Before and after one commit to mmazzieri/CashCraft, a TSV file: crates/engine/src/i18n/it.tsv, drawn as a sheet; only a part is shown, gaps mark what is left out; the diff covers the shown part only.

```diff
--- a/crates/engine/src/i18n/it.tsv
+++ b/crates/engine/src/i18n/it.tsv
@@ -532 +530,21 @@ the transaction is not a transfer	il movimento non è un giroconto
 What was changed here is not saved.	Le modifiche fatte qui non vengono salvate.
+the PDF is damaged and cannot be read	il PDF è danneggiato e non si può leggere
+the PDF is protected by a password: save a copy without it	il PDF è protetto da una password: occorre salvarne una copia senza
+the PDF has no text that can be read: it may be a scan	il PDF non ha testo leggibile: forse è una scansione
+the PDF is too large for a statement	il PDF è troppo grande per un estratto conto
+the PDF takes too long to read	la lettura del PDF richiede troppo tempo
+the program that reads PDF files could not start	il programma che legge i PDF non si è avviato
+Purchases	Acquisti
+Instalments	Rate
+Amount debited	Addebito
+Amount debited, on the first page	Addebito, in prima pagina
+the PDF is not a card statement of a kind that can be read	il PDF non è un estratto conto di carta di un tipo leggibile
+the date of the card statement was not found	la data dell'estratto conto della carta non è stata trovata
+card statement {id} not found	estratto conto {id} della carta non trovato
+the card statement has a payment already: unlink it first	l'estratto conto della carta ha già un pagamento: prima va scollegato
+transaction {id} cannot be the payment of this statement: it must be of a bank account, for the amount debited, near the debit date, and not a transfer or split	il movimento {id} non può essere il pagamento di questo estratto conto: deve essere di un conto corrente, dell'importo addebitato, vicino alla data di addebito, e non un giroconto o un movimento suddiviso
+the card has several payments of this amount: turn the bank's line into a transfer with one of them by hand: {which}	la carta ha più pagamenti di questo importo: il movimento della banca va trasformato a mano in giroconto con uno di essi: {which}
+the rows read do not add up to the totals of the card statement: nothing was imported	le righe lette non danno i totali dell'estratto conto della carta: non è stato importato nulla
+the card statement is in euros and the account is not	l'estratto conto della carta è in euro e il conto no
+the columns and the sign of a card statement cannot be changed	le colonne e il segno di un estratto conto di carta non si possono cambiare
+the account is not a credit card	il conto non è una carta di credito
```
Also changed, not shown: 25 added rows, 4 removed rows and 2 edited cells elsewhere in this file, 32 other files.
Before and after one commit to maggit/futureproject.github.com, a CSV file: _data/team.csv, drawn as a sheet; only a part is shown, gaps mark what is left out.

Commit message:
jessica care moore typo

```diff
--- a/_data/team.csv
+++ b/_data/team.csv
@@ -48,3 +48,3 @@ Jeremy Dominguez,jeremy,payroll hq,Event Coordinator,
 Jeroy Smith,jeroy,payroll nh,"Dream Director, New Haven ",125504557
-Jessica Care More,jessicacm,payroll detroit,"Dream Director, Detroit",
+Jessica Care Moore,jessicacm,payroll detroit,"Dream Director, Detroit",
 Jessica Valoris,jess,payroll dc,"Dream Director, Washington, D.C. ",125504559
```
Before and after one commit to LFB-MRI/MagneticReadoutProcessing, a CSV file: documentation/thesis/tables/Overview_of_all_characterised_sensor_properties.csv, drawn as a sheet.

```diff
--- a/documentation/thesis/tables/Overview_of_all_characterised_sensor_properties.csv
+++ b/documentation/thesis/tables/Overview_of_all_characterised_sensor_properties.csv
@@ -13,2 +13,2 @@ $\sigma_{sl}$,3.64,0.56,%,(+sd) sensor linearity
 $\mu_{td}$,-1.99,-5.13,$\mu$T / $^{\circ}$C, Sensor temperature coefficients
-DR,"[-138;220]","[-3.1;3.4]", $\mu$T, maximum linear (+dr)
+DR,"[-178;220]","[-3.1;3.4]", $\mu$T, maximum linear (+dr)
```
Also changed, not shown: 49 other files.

• Work item
Reproduce all of the data exactly as given.

• Answer space
Before and after one commit to mmazzieri/CashCraft, a TSV file: crates/engine/src/i18n/it.tsv, drawn as a sheet; only a part is shown, gaps mark what is left out; the diff covers the shown part only.

```diff
--- a/crates/engine/src/i18n/it.tsv
+++ b/crates/engine/src/i18n/it.tsv
@@ -532 +530,21 @@ the transaction is not a transfer	il movimento non è un giroconto
 What was changed here is not saved.	Le modifiche fatte qui non vengono salvate.
+the PDF is damaged and cannot be read	il PDF è danneggiato e non si può leggere
+the PDF is protected by a password: save a copy without it	il PDF è protetto da una password: occorre salvarne una copia senza
+the PDF has no text that can be read: it may be a scan	il PDF non ha testo leggibile: forse è una scansione
+the PDF is too large for a statement	il PDF è troppo grande per un estratto conto
+the PDF takes too long to read	la lettura del PDF richiede troppo tempo
+the program that reads PDF files could not start	il programma che legge i PDF non si è avviato
+Purchases	Acquisti
+Instalments	Rate
+Amount debited	Addebito
+Amount debited, on the first page	Addebito, in prima pagina
+the PDF is not a card statement of a kind that can be read	il PDF non è un estratto conto di carta di un tipo leggibile
+the date of the card statement was not found	la data dell'estratto conto della carta non è stata trovata
+card statement {id} not found	estratto conto {id} della carta non trovato
+the card statement has a payment already: unlink it first	l'estratto conto della carta ha già un pagamento: prima va scollegato
+transaction {id} cannot be the payment of this statement: it must be of a bank account, for the amount debited, near the debit date, and not a transfer or split	il movimento {id} non può essere il pagamento di questo estratto conto: deve essere di un conto corrente, dell'importo addebitato, vicino alla data di addebito, e non un giroconto o un movimento suddiviso
+the card has several payments of this amount: turn the bank's line into a transfer with one of them by hand: {which}	la carta ha più pagamenti di questo importo: il movimento della banca va trasformato a mano in giroconto con uno di essi: {which}
+the rows read do not add up to the totals of the card statement: nothing was imported	le righe lette non danno i totali dell'estratto conto della carta: non è stato importato nulla
+the card statement is in euros and the account is not	l'estratto conto della carta è in euro e il conto no
+the columns and the sign of a card statement cannot be changed	le colonne e il segno di un estratto conto di carta non si possono cambiare
+the account is not a credit card	il conto non è una carta di credito
```
Also changed, not shown: 25 added rows, 4 removed rows and 2 edited cells elsewhere in this file, 32 other files.
Before and after one commit to maggit/futureproject.github.com, a CSV file: _data/team.csv, drawn as a sheet; only a part is shown, gaps mark what is left out.

Commit message:
jessica care moore typo

```diff
--- a/_data/team.csv
+++ b/_data/team.csv
@@ -48,3 +48,3 @@ Jeremy Dominguez,jeremy,payroll hq,Event Coordinator,
 Jeroy Smith,jeroy,payroll nh,"Dream Director, New Haven ",125504557
-Jessica Care More,jessicacm,payroll detroit,"Dream Director, Detroit",
+Jessica Care Moore,jessicacm,payroll detroit,"Dream Director, Detroit",
 Jessica Valoris,jess,payroll dc,"Dream Director, Washington, D.C. ",125504559
```
Before and after one commit to LFB-MRI/MagneticReadoutProcessing, a CSV file: documentation/thesis/tables/Overview_of_all_characterised_sensor_properties.csv, drawn as a sheet.

```diff
--- a/documentation/thesis/tables/Overview_of_all_characterised_sensor_properties.csv
+++ b/documentation/thesis/tables/Overview_of_all_characterised_sensor_properties.csv
@@ -13,2 +13,2 @@ $\sigma_{sl}$,3.64,0.56,%,(+sd) sensor linearity
 $\mu_{td}$,-1.99,-5.13,$\mu$T / $^{\circ}$C, Sensor temperature coefficients
-DR,"[-138;220]","[-3.1;3.4]", $\mu$T, maximum linear (+dr)
+DR,"[-178;220]","[-3.1;3.4]", $\mu$T, maximum linear (+dr)
```
Also changed, not shown: 49 other files.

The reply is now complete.